IN A clearing close to the entrance of Kenya’s Meru National Park, a bronze statue of a buffalo can be seen standing on a plinth. Despite the best efforts of local elephants who occasionally mistake it for a real buffalo and attack it, it is there to commemorate the site of the final outbreak of rinderpest, a cattle disease similar to measles, which was eradicated in 2011.
Rinderpest has plagued Africa and other parts of the world ever since cattle were domesticated. In the 1980s an outbreak, originating in Sudan, killed millions of bovines across the continent. Eradication was a triumph of veterinary medicine, as rinderpest became only the second disease, either animal or human, to be wiped out, the first being smallpox.

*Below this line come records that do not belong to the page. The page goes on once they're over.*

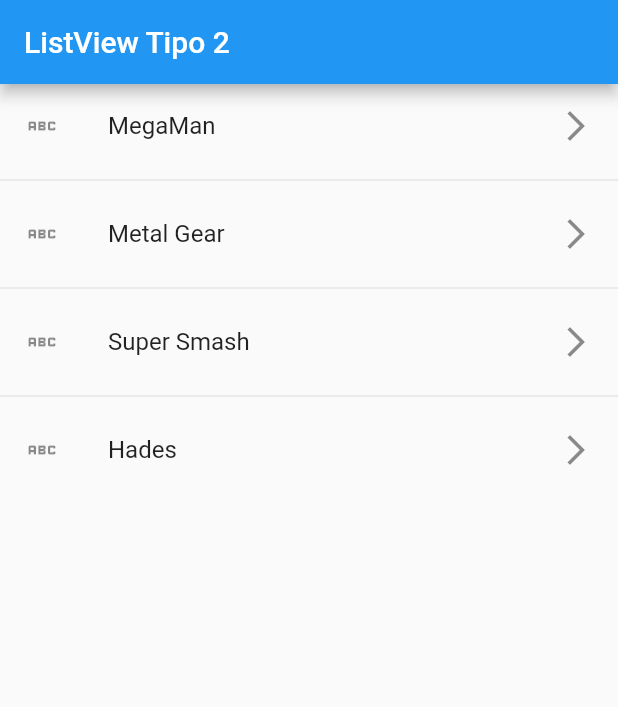
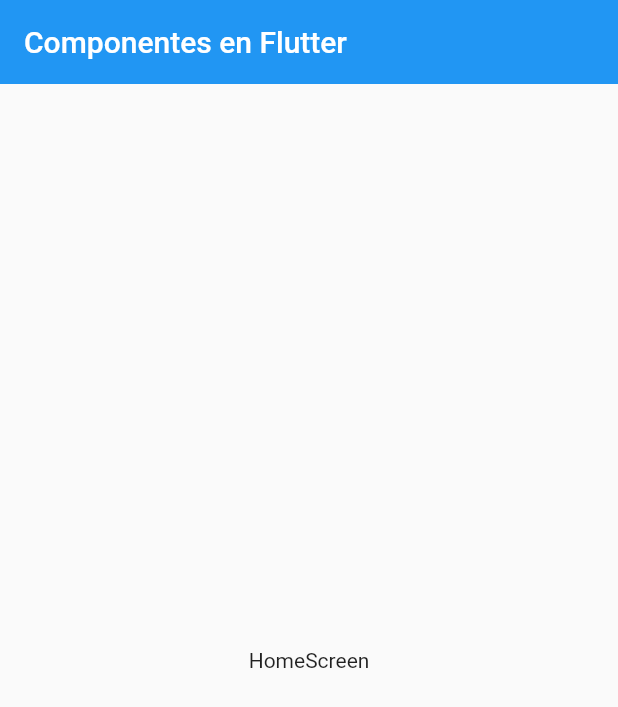
Before and after one commit to RoHeTT17/componentesNuevos, a Flutter app: the screen it shows after launch, on a phone screen of 412 x 824 dp. Shown: the top 707 px of the screen. Run offline on Flutter 3.47's test engine with Material 2 defaults, Android fonts, the phone set to English and light mode, and no system bars.

Commit message:
A la clase 69

```diff
--- a/lib/main.dart
+++ b/lib/main.dart
@@ -1,5 +1,6 @@
-import 'package:componentesnews/screens/listview2_screen.dart';
 import 'package:flutter/material.dart';
+import 'screens/screens.dart';
+
 
 void main() => runApp(MyApp());
 
@@ -9,10 +10,18 @@
 
   @override
   Widget build(BuildContext context) {
-    return const MaterialApp(
+    return MaterialApp(
       debugShowCheckedModeBanner: false,
       title: 'Material App',
-      home: ListView2Screen(),
+      //home: const CardScreen(),
+      initialRoute: 'home',
+      routes: {
+        'home'  : (context)  => const HomeScreen(),
+        'card'  : (context)  => const CardScreen(),
+        'alert' : (context) => const AlertScreen(),
+        'view1' : (context) => const ListViewScreen(),
+        'view2' : (context) => const ListView2Screen(),
+      },
     );
   }
 }
--- /dev/null
+++ b/lib/screens/home_screen.dart
@@ -0,0 +1,19 @@
+import 'package:flutter/material.dart';
+
+class HomeScreen extends StatelessWidget {
+
+  const HomeScreen({Key? key}) : super(key: key);
+
+  @override
+  Widget build(BuildContext context) {
+    return Scaffold(
+      appBar: AppBar(
+        title: const Text('Componentes en Flutter'),
+        elevation: 0,
+      ),
+      body: Center(
+         child: Text('HomeScreen'),
+      ),
+    );
+  }
+}
--- a/lib/screens/listview2_screen.dart
+++ b/lib/screens/listview2_screen.dart
@@ -8,18 +8,21 @@
   @override
   Widget build(BuildContext context) {
 
-    final options = ["MegaMan","Metal Gear","Super Smash","Hades"];
+    final options = ["MegaMan","Metal Gear","Super Smash","Hades","Pokemon"];
 
     return  Scaffold(
       appBar: AppBar(
           title: const Text("ListView Tipo 2"),
+          elevation: 0,
+          backgroundColor: Colors.indigo,
       ),
       body: ListView.separated(
         itemCount: options.length,
         itemBuilder: (BuildContext context, int index) => ListTile(
             leading:  const Icon(Icons.abc),
             title:    Text(options[index]),
-            trailing: const Icon(Icons.arrow_forward_ios_outlined),
+            trailing: const Icon(Icons.arrow_forward_ios_outlined,color: Colors.indigo,),
+            onTap: (){},
         ),
         separatorBuilder: (BuildContext _ , int __) =>  const Divider(),
 
--- /dev/null
+++ b/lib/screens/screens.dart
@@ -0,0 +1,5 @@
+export 'package:componentesnews/screens/aler_screen.dart';
+export 'package:componentesnews/screens/card_screen.dart';
+export 'package:componentesnews/screens/listview_screen.dart';
+export 'package:componentesnews/screens/listview2_screen.dart';
+export 'package:componentesnews/screens/home_screen.dart';
```
Also changed, not shown: lib/screens/aler_screen.dart (added, +15 -0 lines), lib/screens/card_screen.dart (added, +15 -0 lines).
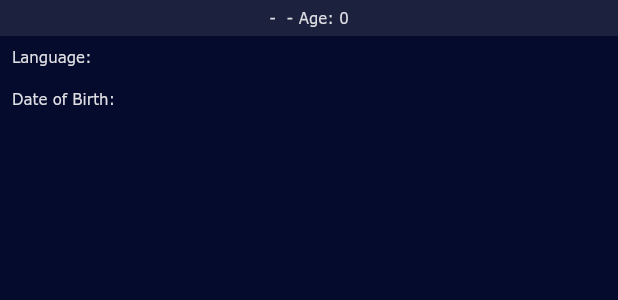
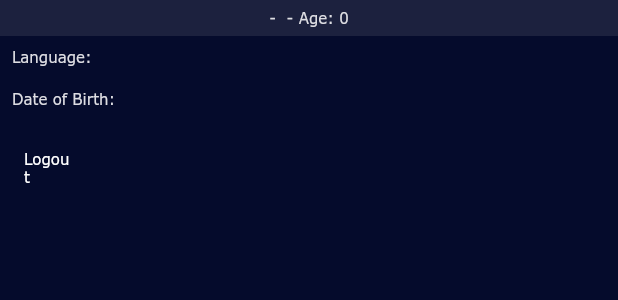
Before and after one commit to Team-Crushing-It/critical_care, a Flutter app: the _PatientProfileSuccessView widget shown alone on an empty page, opened directly with empty values, on a phone screen of 412 x 824 dp. Shown: the top 300 px of the screen. Run offline on Flutter 3.47's test engine with Material 2 defaults, Android fonts, the light colour scheme and no system bars; our stand-ins replace bloc, equatable, firebase_auth, flutter_bloc, font_awesome_flutter, formz and 1 more; missing offline and left inert: pedantic; accounts and stored records are empty; network calls fail.

Commit message:
Log out button added

```diff
--- a/lib/patient/patient_profile/view/patient_profile_view.dart
+++ b/lib/patient/patient_profile/view/patient_profile_view.dart
@@ -1,6 +1,8 @@
 import 'package:criticalcare/patient/patient.dart';
 import 'package:flutter/material.dart';
 import 'package:flutter_bloc/flutter_bloc.dart';
+import 'package:criticalcare/authentication/authentication.dart';
+import 'package:criticalcare/home/home.dart';
 
 class PatientProfileView extends StatelessWidget {
   @override
@@ -74,6 +76,21 @@ class _PatientProfileSuccessView extends StatelessWidget {
             ],
           ),
         ),
+        Padding(
+          padding: const EdgeInsets.all(8.0),
+          child: Row(
+            children: [
+              IconButton(
+                key: const Key('homePage_logout_iconButton'),
+                icon:
+                    const Text("Logout", style: TextStyle(color: Colors.white)),
+                onPressed: () => context
+                    .bloc<AuthenticationBloc>()
+                    .add(AuthenticationLogoutRequested()),
+              )
+            ],
+          ),
+        )
       ],
     );
   }
```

It is exciting, therefore, that a team of scientists at a research institute in Kenya think peste des petits ruminants, or “goat plague”, could be eradicated too, thanks…
Powered by WPeMatico